Jacinta Gonzalez of the New Orleans Workers Center for Racial Justice explained that local authorities and employers are using deportation as a tool to silence undocumented workers who are speaking up for their rights.
Gonzalez said of the "Southern 32", "The only reason they are facing deportation is because they stood up and defended their civil, labor and human rights on behalf of all of us."
The protestors also targeted Orleans Parish Sheriff Marlin Gusman for choosing to cooperate with Immigration and Customs Enforcement (ICE) holds. ICE requests that local law enforcement hold undocumented people in jail, so they can be picked up by ICE and deported. But compliance is voluntary, and many local officials around the country do not submit to ICE holds. In Louisiana, detainees are sometimes held for much longer than the 48 hour period the immigration agency legally has to pick them up from local jails.
For example, Delmy Palencia (pictured below) was detained by police after a domestic dispute with her partner. She successfully took Sheriff Gusman to court for detaining her longer than 48 hours under an ICE hold. "But that didn't end there," Palencia told the crowd. "The Sheriff gave all of my information to Immigration." She was detained for a second time, for twenty days, and now has less than a year before she'll be separated from her husband and infant son, through deportation. "I don't want just one other year. I want to be here with my family. And that's why we're in the struggle. To be able to be here and have the right to remain."*
The "Stand Up 2012" Campaign will call for the "Southern 32" to be granted legal status to remain in the United States.
The protestors also called for a meeting with Mayor Mitch Landrieu and further talks with City Council and Immigration authorities.
May 1st was International Workers Day, and in recent years has also become a day of action in support of immigrant rights. Later in the day, an Anti-Capitalism march loosely affiliated with the Occupy movement also took to the streets of New Orleans.
*Quotes from Diaz, Mejia, and Palencia were translated from Spanish by Jacinta Gonzalez during the March.

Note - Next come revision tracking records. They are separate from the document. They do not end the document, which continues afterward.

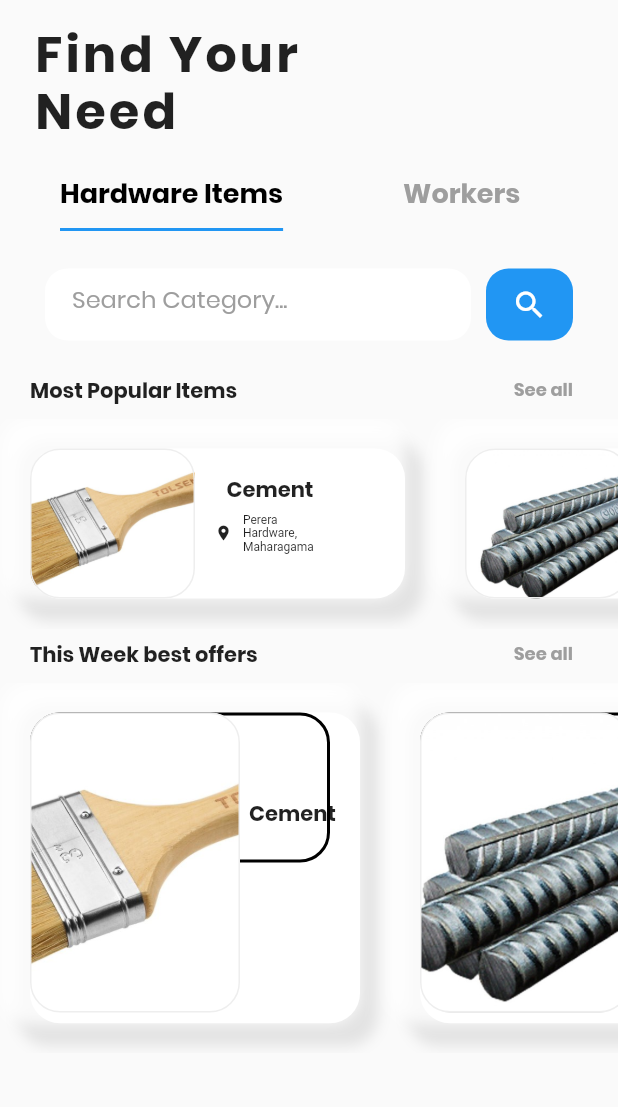
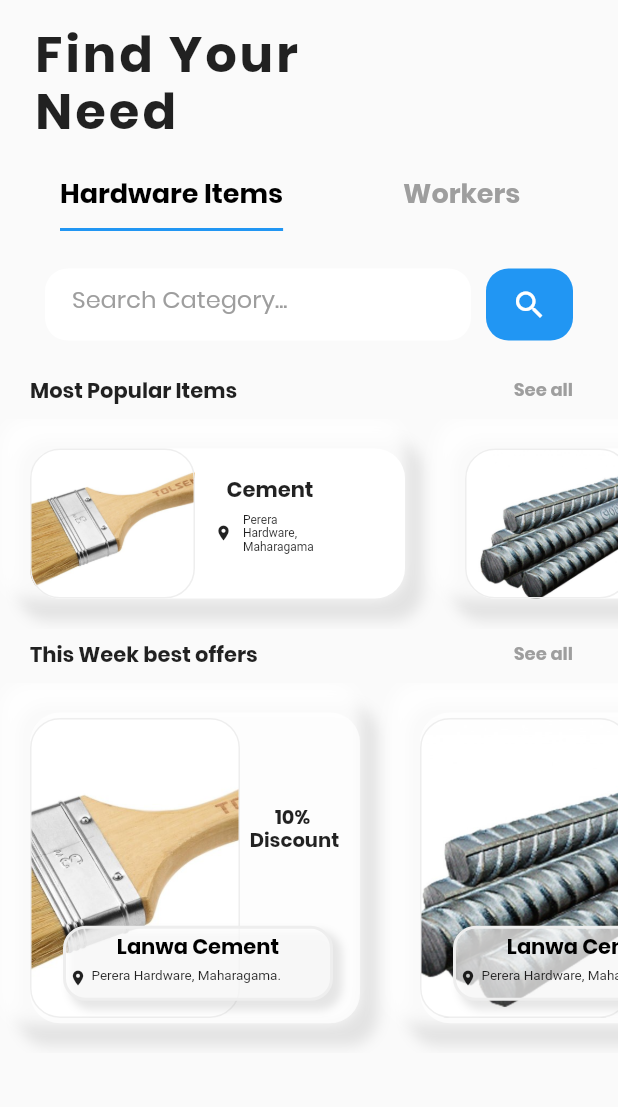
Before and after one commit to ProSiteGroup2/Group2, a Flutter app: the screen it shows after launch, on a phone screen of 412 x 824 dp, the part 90-1197 px from its top. Run offline on Flutter 3.47's test engine with Material 2 defaults, Android fonts, the phone set to English and light mode, and no system bars.

Commit message:
carousal stack

```diff
--- a/lib/components/image_causerol_a.dart
+++ b/lib/components/image_causerol_a.dart
@@ -47,7 +47,7 @@
 
                           // margin: EdgeInsets.only( right:20,top: 15),
                           decoration: BoxDecoration(
-                            color: Colors.white,
+                            color: Colors.white70,
                             //  border: Border.all(width: 2, color: Colors.grey.shade200),
                              borderRadius: BorderRadius.all(Radius.circular(20)),
                               boxShadow: [
@@ -67,17 +67,8 @@
                           ),
 
                           child: Stack(
+                            alignment: AlignmentDirectional.center,
                             children: [
-                              Container(
-                                height: 100,
-                                width: 200,
-                                  decoration: BoxDecoration(
-
-                                         border: Border.all(width: 2, color: Colors.black),
-                                         borderRadius: BorderRadius.all(Radius.circular(20)),
-                                  ),
-                              ),
-
                               Container(
                                     child: Row(
                                       children: [
@@ -106,38 +97,15 @@
                                         child: Column(
                                           children: [
                                             Container(
-                                        child: Text("Cement",
-                                      textAlign: TextAlign.right,
+                                              child: Text("10%\n Discount",
+                                            textAlign: TextAlign.center,
                                             style: TextStyle(
                                                 fontFamily: "poppins",
-                                          fontSize: 14,
+                                                fontSize: 13,
                                                 fontWeight: FontWeight.bold,
                                                 height: 1.15),),
                                             ),
-                                      // Container(
-                                      //   width: 100,
-                                      //   margin: EdgeInsets.all(7),
-                                      //   padding: EdgeInsets.only(left:2.0,right: 2),
-                                      //   child: Row(
-                                      //     children: [
-                                      //       Container(
-                                      //         width: 20,
-                                      //         child: Icon(Icons.location_on,size: 12.0,)),
-                                      //       Container(
-                                      //         width:60,
-                                      //         padding: EdgeInsets.only(left:3.0,right: 2),
-                                      //         child: Text(
-                                      //           "Perera Hardware, Maharagama",
-                                      //            style: TextStyle(
-                                      //              fontSize: 8),
-                                      //              maxLines:3,
-                                      //              overflow: TextOverflow.ellipsis
-                                      //              ,softWrap: false,
-                                      //              ))
-                                      //     ],
-                                      //   ),
-                                      // )
-
+                                            //
 
                                           ],
 
@@ -147,8 +115,73 @@
                                ],
                             ),
 
+                              ),
+
+                              Positioned(
+                                bottom: 15,
+                                right: 18,
+
+                                child: Container(
+                                  height: 50,
+                                  width: 180,
+                                  alignment: Alignment.centerRight,
+                                    decoration: BoxDecoration(
+                                          color: Colors.white70,
+                                           border: Border.all(width: 2, color: Colors.grey.shade200),
+                                           borderRadius: BorderRadius.all(Radius.circular(15)),
+                                           boxShadow: [
+                                              BoxShadow(
+                                                color: Colors.grey.withOpacity(0.25),
+                                                spreadRadius: 1,
+                                                blurRadius: 4,
+                                                offset: Offset(5, 5), // changes position of shadow
+                                              ),]
+
+
+                                    ),
+                                    child: Column(
+                                      children: [
+                                           Container(
+                                             margin: EdgeInsets.all(5),
+                                             alignment: Alignment.center,
+                                             child: Text("Lanwa Cement",
+                                                          style: TextStyle(
+                                                                color: Colors.black,
+                                                                fontFamily: "poppins",
+                                                                fontSize: 14,
+                                                                fontWeight: FontWeight.bold,
+                                                                height: 1.15),
+                                                                ),
+                                                      ),
+                                            Container(
+                                              width: kPropWidth(context, 1),
+                                              padding: EdgeInsets.only(left:2.0),
+                                              child: Row(
+                                                children: [
+                                                  Container(
+                                                    width: 10,
+                                                    child: Icon(Icons.location_on,size: 12.0,)),
+                                                  Container(
+                                                    padding: EdgeInsets.fromLTRB(5, 0, 0, 2),
+                                                    alignment: Alignment.center,
+                                                    child: Text(
+                                                      "Perera Hardware, Maharagama.",
+                                                       style: TextStyle(
+                                                         fontSize: 9),
+                                                         maxLines:3,
+                                                         overflow: TextOverflow.ellipsis
+                                                         ,softWrap: false,
+                                                         ))
+                                                ],
+                                              ),
                                             )
                                         ],
+                                    ),
+                                ),
+                              ),
+
+                              ],
+
                             ),
                         );
 
--- a/lib/main.dart
+++ b/lib/main.dart
@@ -3,6 +3,7 @@
 // ignore: unused_import
 import 'dart:ui';
 
+// ignore: unused_import
 import 'package:hardware_new/src/ui/item_details.dart';
 
 void main() {
--- a/lib/src/ui/home_screen.dart
+++ b/lib/src/ui/home_screen.dart
@@ -181,7 +181,9 @@
                                           border: OutlineInputBorder(
                                             borderRadius: BorderRadius.circular(15),
                                             borderSide: BorderSide.none
+
                                           ),
+
                                         hintText: 'Search Category...',
                                         hintStyle: TextStyle(
 
```
Lines whose indentation alone changed are shown as unchanged.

Learn more about the Stand up 2012 Campaign.
Photos by Ada McMahon.
Ada McMahon is a Media Fellow at Bridge The Gulf (www.BridgeTheGulfProject.org), a community journalism project for Gulf Coast communities working towards justice and sustainability. She previously worked as a blogger and online organizer at Green For All, a national non-profit that fights pollution and poverty through "an inclusive green economy". She is from Cambridge, Massachusetts, and currently lives in New Orleans, Louisiana.